* WHAT THIS TASK INVOLVES
The lines to find are those in the entries that hold the word "我的電台"; copy every one of them.

[[ AVAILABLE RECORDS, beginning ]]

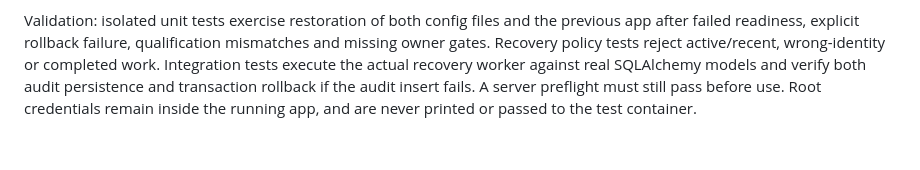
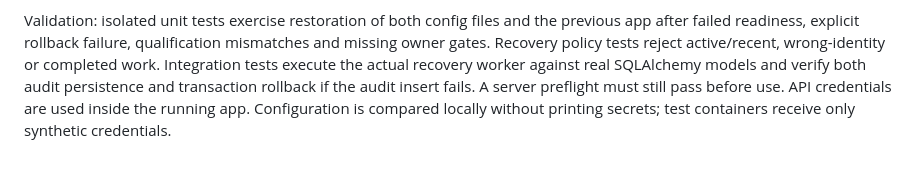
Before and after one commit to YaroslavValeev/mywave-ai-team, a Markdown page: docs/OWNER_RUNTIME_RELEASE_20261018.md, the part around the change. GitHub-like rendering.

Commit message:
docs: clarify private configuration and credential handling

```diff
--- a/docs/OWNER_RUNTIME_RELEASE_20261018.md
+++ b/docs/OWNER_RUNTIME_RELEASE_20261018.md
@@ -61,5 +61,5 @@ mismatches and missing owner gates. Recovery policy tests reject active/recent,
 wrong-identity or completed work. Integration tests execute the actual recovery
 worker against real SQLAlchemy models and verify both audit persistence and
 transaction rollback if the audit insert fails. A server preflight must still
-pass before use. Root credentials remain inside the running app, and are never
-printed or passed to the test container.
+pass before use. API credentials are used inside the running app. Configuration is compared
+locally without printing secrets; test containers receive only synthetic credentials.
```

[[ AVAILABLE RECORDS, end ]]
[[ AVAILABLE RECORDS, beginning ]]

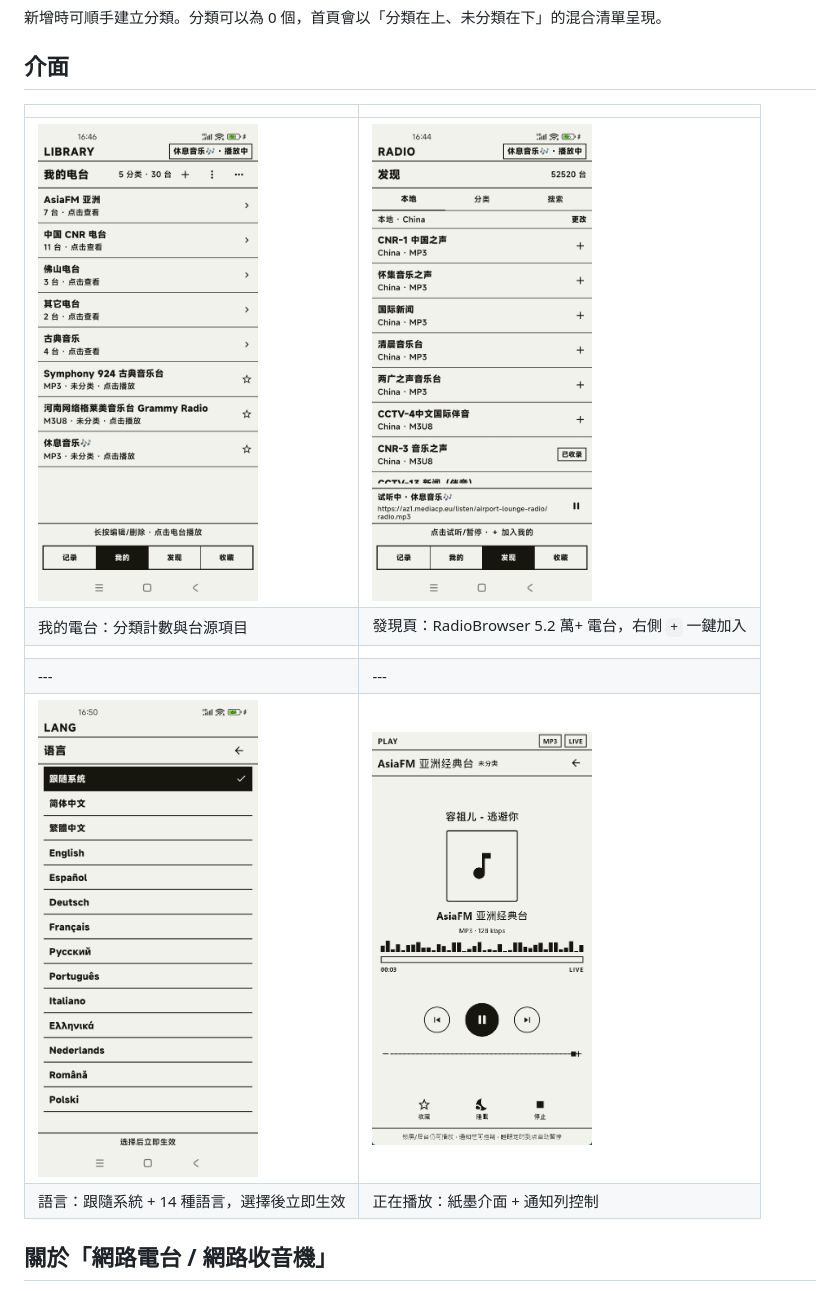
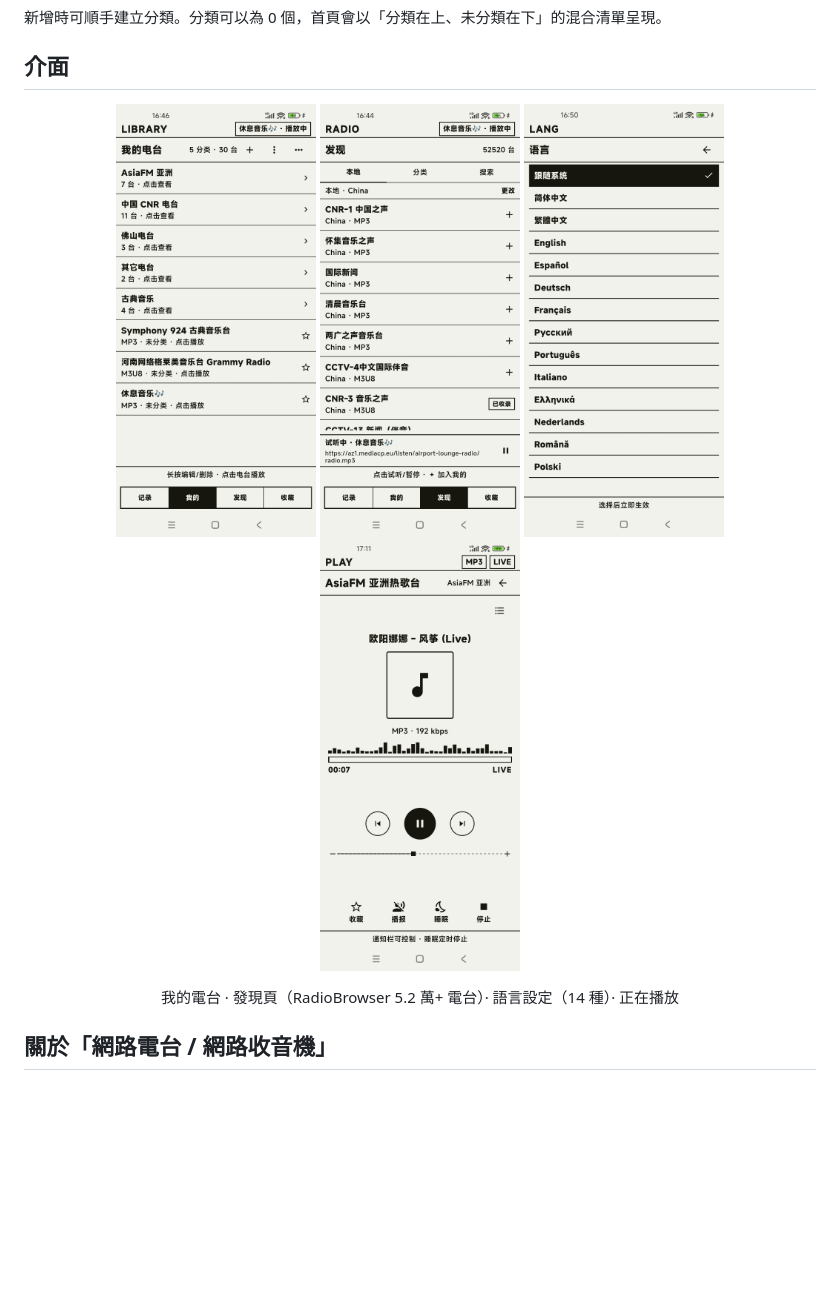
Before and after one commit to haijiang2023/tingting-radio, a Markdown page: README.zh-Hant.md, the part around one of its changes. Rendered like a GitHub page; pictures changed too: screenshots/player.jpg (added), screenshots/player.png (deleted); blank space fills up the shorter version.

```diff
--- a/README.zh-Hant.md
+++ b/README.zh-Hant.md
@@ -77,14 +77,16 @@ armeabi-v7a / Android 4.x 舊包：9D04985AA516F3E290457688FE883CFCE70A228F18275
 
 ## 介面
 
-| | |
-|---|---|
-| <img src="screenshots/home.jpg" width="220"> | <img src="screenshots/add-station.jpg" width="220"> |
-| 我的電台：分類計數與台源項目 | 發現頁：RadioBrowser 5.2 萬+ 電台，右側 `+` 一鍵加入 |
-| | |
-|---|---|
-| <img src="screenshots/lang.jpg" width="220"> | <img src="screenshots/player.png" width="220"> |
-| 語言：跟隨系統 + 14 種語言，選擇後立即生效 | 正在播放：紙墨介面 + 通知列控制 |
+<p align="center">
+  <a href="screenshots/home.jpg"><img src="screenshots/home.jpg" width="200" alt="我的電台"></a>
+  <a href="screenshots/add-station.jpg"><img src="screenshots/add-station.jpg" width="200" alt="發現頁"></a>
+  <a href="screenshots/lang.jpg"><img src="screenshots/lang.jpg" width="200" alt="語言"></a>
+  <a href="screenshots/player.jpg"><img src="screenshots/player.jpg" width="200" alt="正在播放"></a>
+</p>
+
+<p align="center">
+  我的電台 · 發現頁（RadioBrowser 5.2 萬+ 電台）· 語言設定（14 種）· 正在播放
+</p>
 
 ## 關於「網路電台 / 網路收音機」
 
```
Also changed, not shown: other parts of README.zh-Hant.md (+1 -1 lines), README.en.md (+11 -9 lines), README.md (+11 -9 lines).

[[ AVAILABLE RECORDS, end ]]

* RESULT OF THE EXERCISE
-| 我的電台：分類計數與台源項目 | 發現頁：RadioBrowser 5.2 萬+ 電台，右側 `+` 一鍵加入 |
+  <a href="screenshots/home.jpg"><img src="screenshots/home.jpg" width="200" alt="我的電台"></a>
+  我的電台 · 發現頁（RadioBrowser 5.2 萬+ 電台）· 語言設定（14 種）· 正在播放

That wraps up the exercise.